The San Francisco Giants are the perfect example of a team that turns it on when they need to. Both of their titles in 2010 and 2012 came from strong runs to the postseason and then bursts to the title. The recently extended Buster Posey is now the face of the franchise and rightfully so, and the pitching staff isn't too shabby either (read here as stellar) with the likes of Matt Cain, Madison Bumgarner, Ryan Vogelson, Tim Lincecum, and Barry Zito. Still, I see a lot of similarities between this team and the 2011 Giants, a team that stood pat with streaky players and got burned. Of course, that team also lost Posey for an entire season due to injury, so maybe I'm being too critical.
Call me a fool, but I love the new-look Arizona Diamondbacks. Funny how the loss of one player and the addition of two known scrappers, Prado and Cody Ross, and you change the entire look of a team. This D-Backs squad is carved right in the image of manager Kirk Gibson and they will play their hearts out night in and night out. Do not be surprised if they leap either San Francisco or Los Angeles, especially if their pitching staff throws like it did in 2011.
The San Diego Padres are moving in the right direction, but these things take time to build. The prospects keep coming with the addition of Jedd Gyorko and he'll help weather the burden lost with Chase Headley out for the first few months. Another year of experience for Yonder Alonso may also help him break out. The true enigma is Carlos Quentin. When he is in the line-up, he's been tremendous, but it's getting him there that is the hard part. Admittedly, I know nothing of their pitching staff outside of Edinson Volquez and Clayton Richard, but I don't take that as a good sign either.

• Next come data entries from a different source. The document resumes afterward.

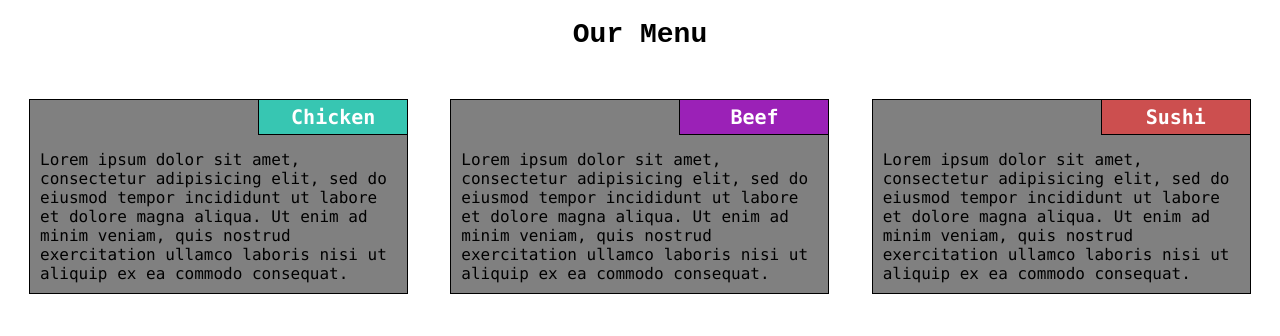
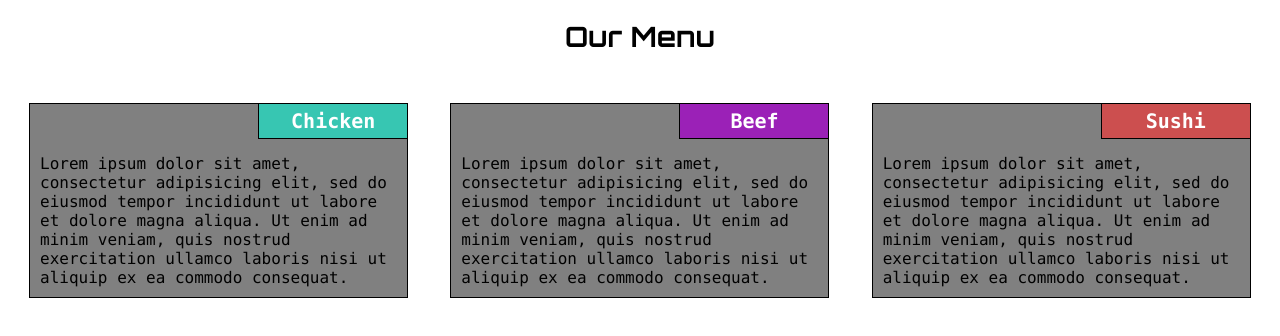
Before and after one commit to joyjitc/CryptoLabs, a plain HTML site: page labs/mod_2/index.html in a window 1280 px wide. Drawn offline with Linux system fonts and the light colour scheme.

Commit message:
mod_2_googlefont

```diff
--- a/labs/mod_2/css/styles.css
+++ b/labs/mod_2/css/styles.css
@@ -7,9 +7,13 @@
 h1 {
   margin-right: auto;
   margin-left: auto;
-  font-family: "Courier New", Courier, monospace;
+  font-family: 'Orbitron', sans-serif;
   text-align: center;
   font-size: 1.75em;
+
+
+
+
 }
 article {
 
--- a/labs/mod_2/index.html
+++ b/labs/mod_2/index.html
@@ -5,13 +5,14 @@
 <meta name="viewport" content="width=device-width, initial-scale=1">
 <title>Menu</title>
 <link rel="stylesheet" href="css/styles.css">
+<link rel="stylesheet" type="text/css" href="https://fonts.googleapis.com/css?family=Orbitron:black&effect=neon">
 <style>
 
 
 </style>
 </head>
 <body>
-<h1>Our Menu</h1>
+<h1 class="font-effect-neon">Our Menu</h1>
 <div>
   <article id="one">
     <section>
```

Speaking of pitching staffs and bad signs, our final team is the Colorado Rockies. This team is going to be dreadful. When Jhoulis Chacin and his lifetime GO/AO ratio of 1.57 is your staff ace in Mile High country, then you know things are going to be rough. This is a team that is hampered by huge contracts to Carlos Gonzalez, Troy Tulowitski, and Todd Helton. Helton's will come off the books this winter, but Tulo and CarGo should be trade candidates for a team badly in need of a rebuild.